My concerns as it relates to this is the fact that several friends of mine in the Jewish community have expressed dismay and fear at the rising tide of antisemitism. I have heard these friends tell me that their fear over overt antisemitism has led to them questioning their safety in this country.
I have made close friendships over a number of years with the local Jewish community.
As I’ve gotten to know and have a great deal of admiration for my friends and colleagues in the Jewish community I have been on a journey of learning. I have learned a lot about the Jewish experience here and abroad. It has been eyeopening.

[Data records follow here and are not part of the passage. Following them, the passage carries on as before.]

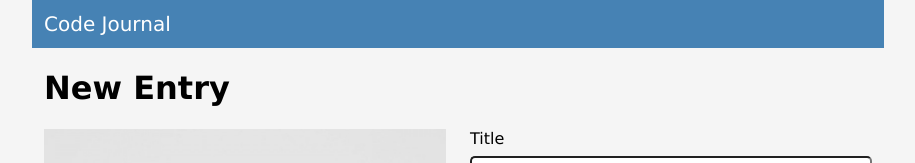
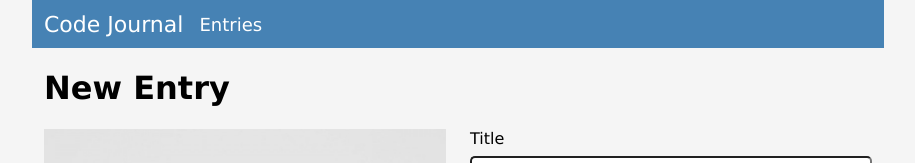
Before and after one commit to Andy-Duenas/code-journal, a website: page index.html in a window 1280 px wide. Shown: the top 163 px of the page, without its empty margins (182-1097 px from the left). Drawn offline with Linux system fonts and the light colour scheme.

Commit message:
Add a navigation item to the navbar for Entries.

```diff
--- a/css/styles.css
+++ b/css/styles.css
@@ -8,15 +8,24 @@
   width: 100%;
   color: white;
   background-color: steelblue;
-  font-size: 20px;
+  font-size: 22px;
   height: 3rem;
+}
+
+.entry-nav {
+  color: white;
+  background-color: steelblue;
+  text-decoration: none;
+  font-size: 18px;
+  margin-left: 1rem;
 }
 
 .top-title,
 .label-text,
 .column-head,
 .title-entry,
-.description-entry {
+.description-entry,
+.entry-nav {
   font-family: 'Lucida Sans', 'Lucida Sans Regular', 'Lucida Grande', 'Lucida Sans Unicode', Geneva, Verdana, sans-serif;
 }
 
--- a/index.html
+++ b/index.html
@@ -13,11 +13,10 @@
   <link rel="stylesheet" href="css/layout.css">
   <link rel="stylesheet" href="css/styles.css">
 </head>
-
 <body>
   <div class="container">
     <div class="row">
-      <header class="column-head">Code Journal</header>
+      <header class="column-head">Code Journal <a href="" class="entry-nav">Entries</a></header>
     </div>
     <main>
       <div class="row">
@@ -64,5 +63,4 @@
   <script src="js/data.js"></script>
   <script src="js/main.js"></script>
 </body>
-
 </html>
```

The stories I have heard have made me more curious about the Jewish experience. I have spent time studying Jewish history and think that I have a better understanding of this history than most. It has been a very intentional effort. I’ve also closely studied other histories outside of the history of my community.
I was fortunate enough to learn in great detail the history of Native Americans while in college and beyond. Likewise my inquisitive nature has allowed me to learn a great deal about the Latinx and Asian and Pacific Islander community and their history. This is something that can only take place when one chooses to do this. Our schools will never prepare us to learn history this broadly and deeply.
My concerns about this rising tide of antisemitism is not related to the remarks by West and Irving alone. They are simply the latest to outwardly attack Jews. I recall many others who’ve done and said similar things over a number of years. The fact that they are well known celebrities with a huge following on social media is what makes them standout in this moment.
My issues with West go back to when he said slavery was a “choice.” I remember him saying “racism is a dated concept.” I was flabbergasted when he wore a “white lives matter” t-shirt and said it was funny to him. A Black man who has such disdain for his own community is a train wreck waiting to happen. The situation he’s put himself into is that of his own choosing even if he does in fact have bipolar disorder.
Kyrie Irving once spread illogical and silly views abut the Earth being flat a number of years ago. He helped blow up the 2021-2022 season for his Brooklyn Nets team by refusing to take the vaccine that all of his teammates, coaches and other staff members took. He was not allowed to play at all for a while and then given permission to play road games and eventually home games as well. The season ended with them being swept out of the playoffs in the first round after being considered a favorite to win the championship when the season began.
Irving placed himself into a bad situation by refusing to apologize for his promotion of the so-called documentary “Hebrews to Negroes: Wake Up Black America.” After being given an indefinite suspension lasting at least five games, Irving finally issued an apology.
“To All Jewish families and Communities that are hurt and affected from my post, I am deeply sorry to have caused you pain, and I apologize. I initially reacted out of emotion to being unjustly labeled Anti-Semitic, instead of focusing on the healing process of my Jewish Brothers and Sisters that were hurt from the hateful remarks made in the Documentary…contained some false anti-Semitic statements, narratives, and language that were untrue and offensive to the Jewish Race/Religion, and I take full accountability and responsibly for my actions.”
This amount of attention paid to Irving and West are simply the tip of the proverbial iceberg to those in the Jewish community. The thoughts they have shared with me go back to at least 2016 when then candidate Donald Trump made remarks that led to more open antisemitism to be spread through social media and other platforms.
My hope is that this shift will manage to be reversed by those who care about the protection and respect of all Americans. This vitriol can only continue when people support it. Seeing the image of the people in Los Angeles on a freeway overpass with a sign saying “Kanye Is Right About the Jews” was just one manifestation of the open antisemitism the Jewish community is in such fear of.
We have a long way to go as a nation to make hate speech such as this a thing of the past.